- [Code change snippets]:
------------------------
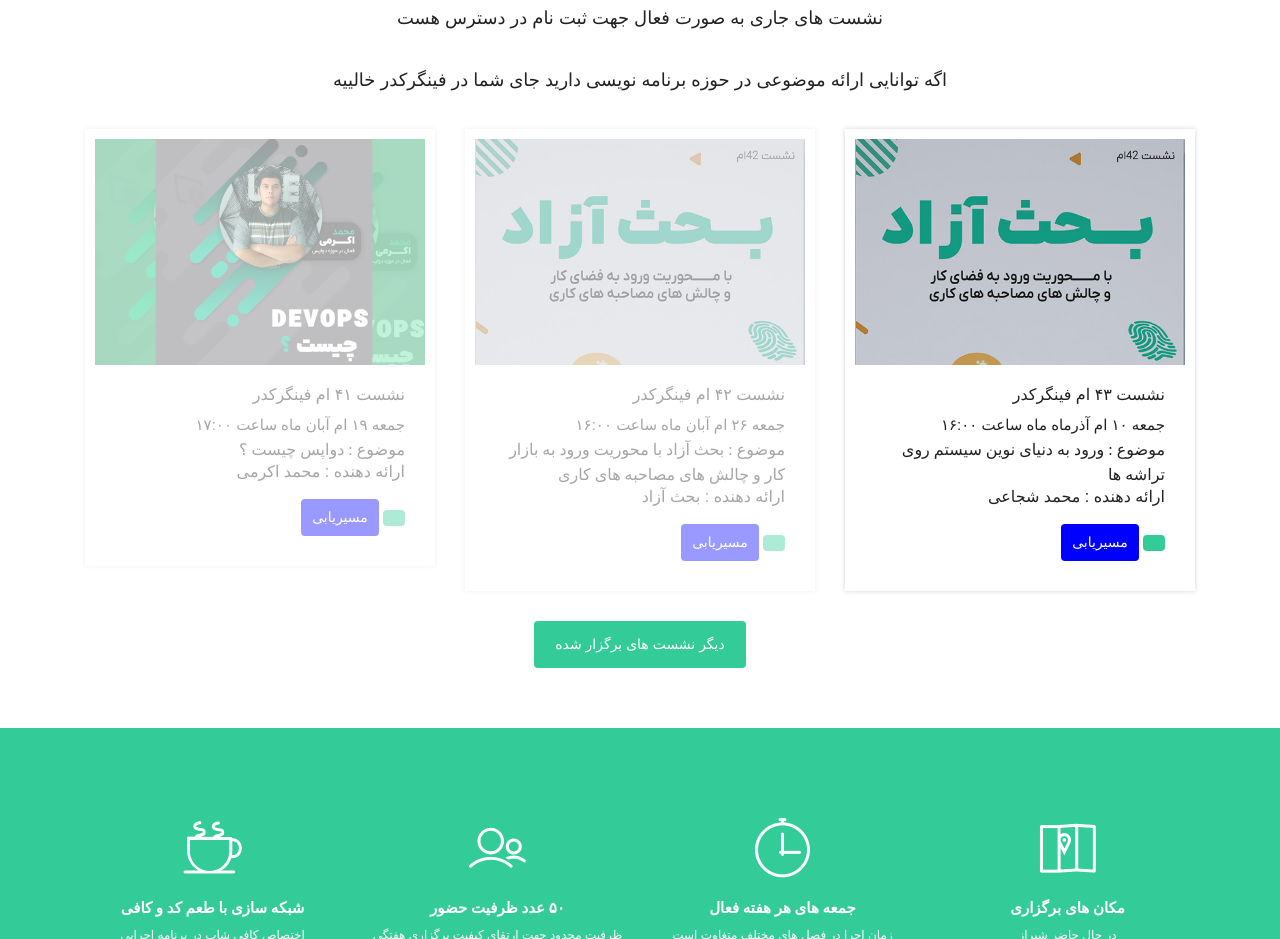
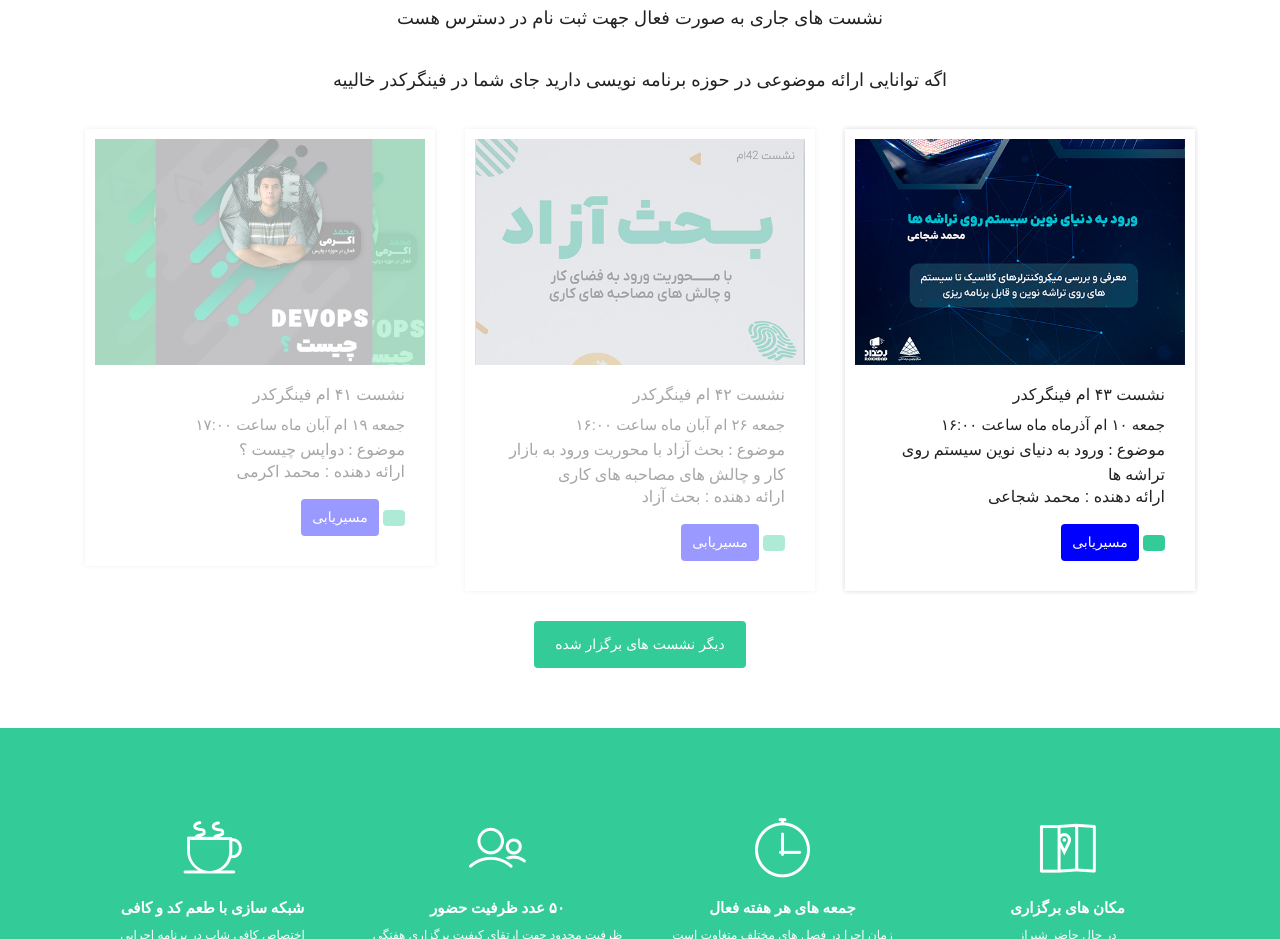
Before and after one commit to fingercoder01/website, a plain HTML site: page index.html in a window 1280 px wide. Shown: the part 2240-3179 px from the top of the page. Drawn offline with nearby package versions, Linux system fonts and the light colour scheme; a small style sheet from the web is missing; files whose address does not match are found by name.

Commit message:
add photo event-43

```diff
--- a/index.html
+++ b/index.html
@@ -318,7 +318,7 @@
           <!-- event bot uploader -->
           <div class="col-xs-12 col-md-6 col-lg-4">
             <div class="about-item">
-              <img class="img-fluid" src="assets/img/event7/event-42.jpg" alt="">
+              <img class="img-fluid" src="assets/img/event7/event-43.jpg" alt="">
               <div class="about-text">
                 <h3><a href="#">نشست ۴۳ ام فینگرکدر</a></h3>
                 <time> جمعه ۱۰ ام آذرماه ماه ساعت ۱۶:۰۰</time>
```
Also changed, not shown: assets/img/event7/event-43.jpg (added).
------------------------
Each line in which the string "html" is found must be copied from the data.

Before and after one commit to fingercoder01/website, a plain HTML site: page index.html in a window 1280 px wide. Shown: the part 2240-3179 px from the top of the page. Drawn offline with nearby package versions, Linux system fonts and the light colour scheme; a small style sheet from the web is missing; files whose address does not match are found by name.
--- a/index.html
+++ b/index.html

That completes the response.